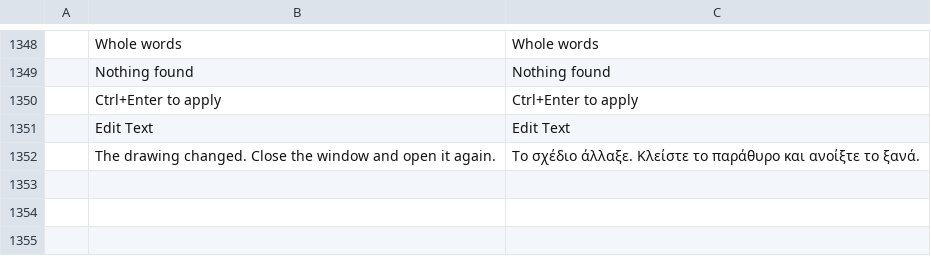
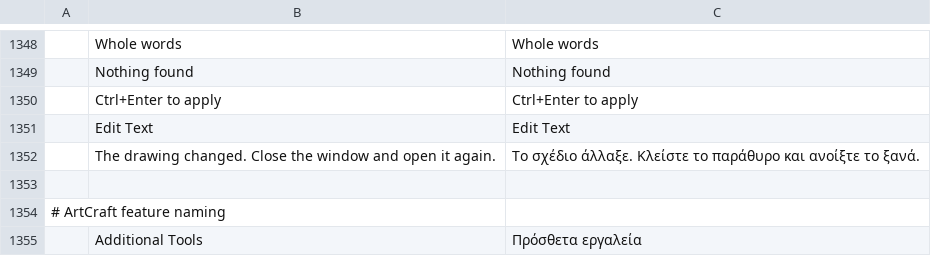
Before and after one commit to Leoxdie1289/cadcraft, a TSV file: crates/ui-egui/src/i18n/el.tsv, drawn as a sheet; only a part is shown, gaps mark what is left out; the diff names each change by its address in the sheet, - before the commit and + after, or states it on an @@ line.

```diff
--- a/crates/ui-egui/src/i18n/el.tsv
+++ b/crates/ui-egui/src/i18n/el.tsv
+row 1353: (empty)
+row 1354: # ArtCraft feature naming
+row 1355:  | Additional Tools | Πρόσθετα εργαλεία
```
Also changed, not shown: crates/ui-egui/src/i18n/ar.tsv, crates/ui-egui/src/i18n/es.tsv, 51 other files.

Exercise =
If a line in the entries includes the word "shown", copy that line out.

Answer space =
Before and after one commit to Leoxdie1289/cadcraft, a TSV file: crates/ui-egui/src/i18n/el.tsv, drawn as a sheet; only a part is shown, gaps mark what is left out; the diff names each change by its address in the sheet, - before the commit and + after, or states it on an @@ line.
Also changed, not shown: crates/ui-egui/src/i18n/ar.tsv, crates/ui-egui/src/i18n/es.tsv, 51 other files.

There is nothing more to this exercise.